So, my core value is promoting technology — specifically, immersive 3D technology. But my writing is currently serving mainly existing users of OpenSim. That needs to change — I need to broaden out to people who might be interested in this who are not current OpenSim users. Do more articles for newcomers, for example. And I need to be writing more for other publications, as well, promoting this technology.

My strength is my personal passion and visibility. My branding is not really in line with that. To start with, my name is almost impossible to pronounce! The only decent pictures of me were taken almost ten years ago, in China. I give a lot of speeches, both in person and in virtual settings, but I don’t really promote them anywhere. And I’m not actively building up my social media followers, just letting people find me on their own.

In fact, when I first started doing this, I was a little embarrassed by being too visible.
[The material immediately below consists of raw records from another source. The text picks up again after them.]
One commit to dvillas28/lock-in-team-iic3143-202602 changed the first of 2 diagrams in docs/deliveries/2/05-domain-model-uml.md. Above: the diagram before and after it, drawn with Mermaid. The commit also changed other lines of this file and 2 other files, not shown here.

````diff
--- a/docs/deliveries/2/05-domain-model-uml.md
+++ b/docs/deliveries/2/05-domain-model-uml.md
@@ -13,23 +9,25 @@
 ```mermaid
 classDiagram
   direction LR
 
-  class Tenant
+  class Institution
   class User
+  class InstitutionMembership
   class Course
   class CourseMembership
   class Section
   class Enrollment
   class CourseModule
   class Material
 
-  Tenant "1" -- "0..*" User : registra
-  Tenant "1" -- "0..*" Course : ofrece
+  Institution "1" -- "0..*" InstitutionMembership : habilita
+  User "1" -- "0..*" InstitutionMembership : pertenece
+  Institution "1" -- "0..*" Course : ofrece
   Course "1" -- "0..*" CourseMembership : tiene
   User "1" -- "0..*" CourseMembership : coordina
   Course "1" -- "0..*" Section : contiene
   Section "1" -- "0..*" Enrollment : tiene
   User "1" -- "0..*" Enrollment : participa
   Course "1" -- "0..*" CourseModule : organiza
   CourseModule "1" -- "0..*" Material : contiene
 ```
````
I wanted the content to be front and center, not me. This was stupid — my passion is one of the things that’s most useful about me. Trying to tone that part of it down is like cutting myself off at the knees, helping sabotage the project before it even starts. It’s like telling a programmer: You can start your business, but don’t spend too much time coding because it’s too self-serving — focus on stuff you don’t like and aren’t good at, instead.

Is there anybody else out there in the same boat as me? Paddling with one oar because they don’t want to seem too pushy or too aggressive or too self-promoting? Email me! We should get together and compare notes. Maybe form a support group — as soon as we can figure out who gets to talk first, of course!

There’s a human tendency to assume that on the inside, everybody is just like us. If you’re a liar and a cheat, you see liars everywhere you look. If you’re loud and outspoken, you think other people, are, too — they’re just more polite about it. So you feel bad by comparison. But one thing that I learned from the business groups I’ve been in — and, most recently, from a leadership event that I was part of organized by the Society of Professional Journalists — is that everybody is different. Some people prefer to be in the spotlight. Others actually prefer to be working behind the scenes. They don’t mind being recognized for what they do — nobody minds that! — but they’d rather not be out in front of the public, making speeches.

So if you’re a person who likes working behind the scenes, who likes creating systems and developing products, and isn’t that great at the promoting and marketing side of things — drop me a line. Maybe we can work together. As a team, we’d get more than twice as far as either one of us working alone.

Maria Korolov